The call for the fund came as protests continued in Belarus following a disputed presidential election that saw Alexander Lukashenko, the country’s president, continue his 26-year rule. Police and paramilitary units have used unprecedented levels of violence in attempts to quell the protests, with people being arrested, beaten and tortured while in custody.

Speaking while visiting Lithuania, Mateusz Morawiecki, the Polish prime minister, said that the fund should “be really significant, at least EUR 1 billion”.

Hundreds of thousands in Belarus have protested against the country’s president Alexander Lukashenko.PAP/ITAR-TASS

"It must be said out loud (...), it is extremely important for Europe to realise how important a free and sovereign Belarus is for the security and prosperity of the entire continent," added the prime minister.

The fund, which the Polish government has likened to the Marshall Plan, the massive US aid programme that helped European reconstruction recover from the ravages of the Second World War, would be targeted at small and medium-sized Belarusian companies, and would help them gain access to EU markets, while, at the same time, opening up the Belarusian economy.
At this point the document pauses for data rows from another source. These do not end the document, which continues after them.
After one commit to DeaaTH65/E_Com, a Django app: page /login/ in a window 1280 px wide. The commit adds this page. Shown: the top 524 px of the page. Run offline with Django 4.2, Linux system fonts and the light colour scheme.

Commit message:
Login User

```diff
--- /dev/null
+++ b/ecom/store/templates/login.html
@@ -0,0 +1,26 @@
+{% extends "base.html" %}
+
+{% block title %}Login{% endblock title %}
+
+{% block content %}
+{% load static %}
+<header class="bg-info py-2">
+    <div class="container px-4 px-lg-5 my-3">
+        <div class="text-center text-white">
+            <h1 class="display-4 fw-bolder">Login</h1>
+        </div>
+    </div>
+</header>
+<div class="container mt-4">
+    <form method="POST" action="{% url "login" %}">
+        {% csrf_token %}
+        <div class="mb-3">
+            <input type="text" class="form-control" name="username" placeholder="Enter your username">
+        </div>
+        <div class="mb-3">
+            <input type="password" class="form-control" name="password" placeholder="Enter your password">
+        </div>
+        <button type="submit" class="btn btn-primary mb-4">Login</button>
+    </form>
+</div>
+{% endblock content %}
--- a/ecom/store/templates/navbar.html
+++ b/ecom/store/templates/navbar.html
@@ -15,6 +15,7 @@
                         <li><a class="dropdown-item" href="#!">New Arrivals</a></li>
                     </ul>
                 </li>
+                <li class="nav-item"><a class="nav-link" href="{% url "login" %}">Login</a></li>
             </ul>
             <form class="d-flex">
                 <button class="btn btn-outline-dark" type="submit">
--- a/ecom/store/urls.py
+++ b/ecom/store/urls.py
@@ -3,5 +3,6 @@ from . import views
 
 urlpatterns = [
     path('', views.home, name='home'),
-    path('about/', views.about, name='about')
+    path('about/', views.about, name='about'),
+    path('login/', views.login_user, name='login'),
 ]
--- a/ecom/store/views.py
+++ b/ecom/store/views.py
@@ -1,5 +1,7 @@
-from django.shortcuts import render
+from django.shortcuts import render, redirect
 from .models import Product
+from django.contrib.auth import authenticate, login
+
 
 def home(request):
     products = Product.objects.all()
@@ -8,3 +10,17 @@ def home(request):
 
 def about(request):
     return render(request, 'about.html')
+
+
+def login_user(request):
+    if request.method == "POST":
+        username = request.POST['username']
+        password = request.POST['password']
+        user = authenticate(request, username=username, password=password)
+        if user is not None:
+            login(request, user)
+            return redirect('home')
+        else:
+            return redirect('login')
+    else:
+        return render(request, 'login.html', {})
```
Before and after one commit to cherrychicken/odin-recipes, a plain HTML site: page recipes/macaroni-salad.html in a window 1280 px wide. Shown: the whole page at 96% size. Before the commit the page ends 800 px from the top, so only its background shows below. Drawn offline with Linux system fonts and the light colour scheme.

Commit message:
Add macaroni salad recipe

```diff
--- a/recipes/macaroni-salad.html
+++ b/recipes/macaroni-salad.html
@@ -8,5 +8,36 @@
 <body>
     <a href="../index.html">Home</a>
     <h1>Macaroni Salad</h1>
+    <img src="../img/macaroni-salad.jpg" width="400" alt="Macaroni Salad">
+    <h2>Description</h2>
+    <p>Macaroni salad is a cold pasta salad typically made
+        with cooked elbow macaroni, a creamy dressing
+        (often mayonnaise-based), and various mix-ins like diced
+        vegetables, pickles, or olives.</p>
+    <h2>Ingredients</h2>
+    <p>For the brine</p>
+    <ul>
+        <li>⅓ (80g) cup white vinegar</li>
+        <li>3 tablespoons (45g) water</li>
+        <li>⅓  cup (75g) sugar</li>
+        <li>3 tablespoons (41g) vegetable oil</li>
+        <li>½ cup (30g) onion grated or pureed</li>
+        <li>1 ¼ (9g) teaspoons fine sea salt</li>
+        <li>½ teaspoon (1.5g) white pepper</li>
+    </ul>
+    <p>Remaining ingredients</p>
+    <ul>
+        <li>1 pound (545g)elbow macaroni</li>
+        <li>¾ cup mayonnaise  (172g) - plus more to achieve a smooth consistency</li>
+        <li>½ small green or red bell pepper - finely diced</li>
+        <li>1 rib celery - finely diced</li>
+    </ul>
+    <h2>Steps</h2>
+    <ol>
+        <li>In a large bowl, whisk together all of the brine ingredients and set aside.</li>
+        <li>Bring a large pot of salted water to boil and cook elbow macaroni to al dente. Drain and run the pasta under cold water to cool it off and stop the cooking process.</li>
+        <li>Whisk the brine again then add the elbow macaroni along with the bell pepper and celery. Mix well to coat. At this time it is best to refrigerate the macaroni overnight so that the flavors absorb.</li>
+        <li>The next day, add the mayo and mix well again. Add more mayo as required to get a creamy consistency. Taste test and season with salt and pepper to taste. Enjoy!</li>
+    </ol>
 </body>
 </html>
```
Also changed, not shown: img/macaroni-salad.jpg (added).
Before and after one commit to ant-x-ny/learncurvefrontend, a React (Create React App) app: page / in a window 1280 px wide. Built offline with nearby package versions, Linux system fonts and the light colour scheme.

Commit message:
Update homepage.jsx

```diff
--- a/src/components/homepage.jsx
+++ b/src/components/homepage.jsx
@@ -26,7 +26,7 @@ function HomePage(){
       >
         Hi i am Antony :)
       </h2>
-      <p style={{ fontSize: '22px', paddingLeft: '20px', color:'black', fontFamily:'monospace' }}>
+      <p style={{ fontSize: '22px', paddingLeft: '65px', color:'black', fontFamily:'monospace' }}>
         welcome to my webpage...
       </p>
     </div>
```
Morawiecki said that he would present the plan at a meeting of the European Council on September 24-25, and added that it already had the backing of a number of eastern and central European states.

Belarusians in need can count on Poland, Polish PM tells Tikhanovskaya.Leszek Szymański/PAP

Since protests and violence flared in Belarus, Poland has positioned itself as a hawkish critic of Lukashenko within the EU, and has also thrown its weight behind leading opposition politicians.

Earlier this month Svetlana Tikhanovskaya, a key Belarusian opposition leader, met Morawiecki and the heads of Poland’s main opposition parties, during a high-profile visit.

During the visit the prime minister pledged that he would present an economic plan that would “show that Europe is open to Belarus, that Europe is open to the Belarusian nation.”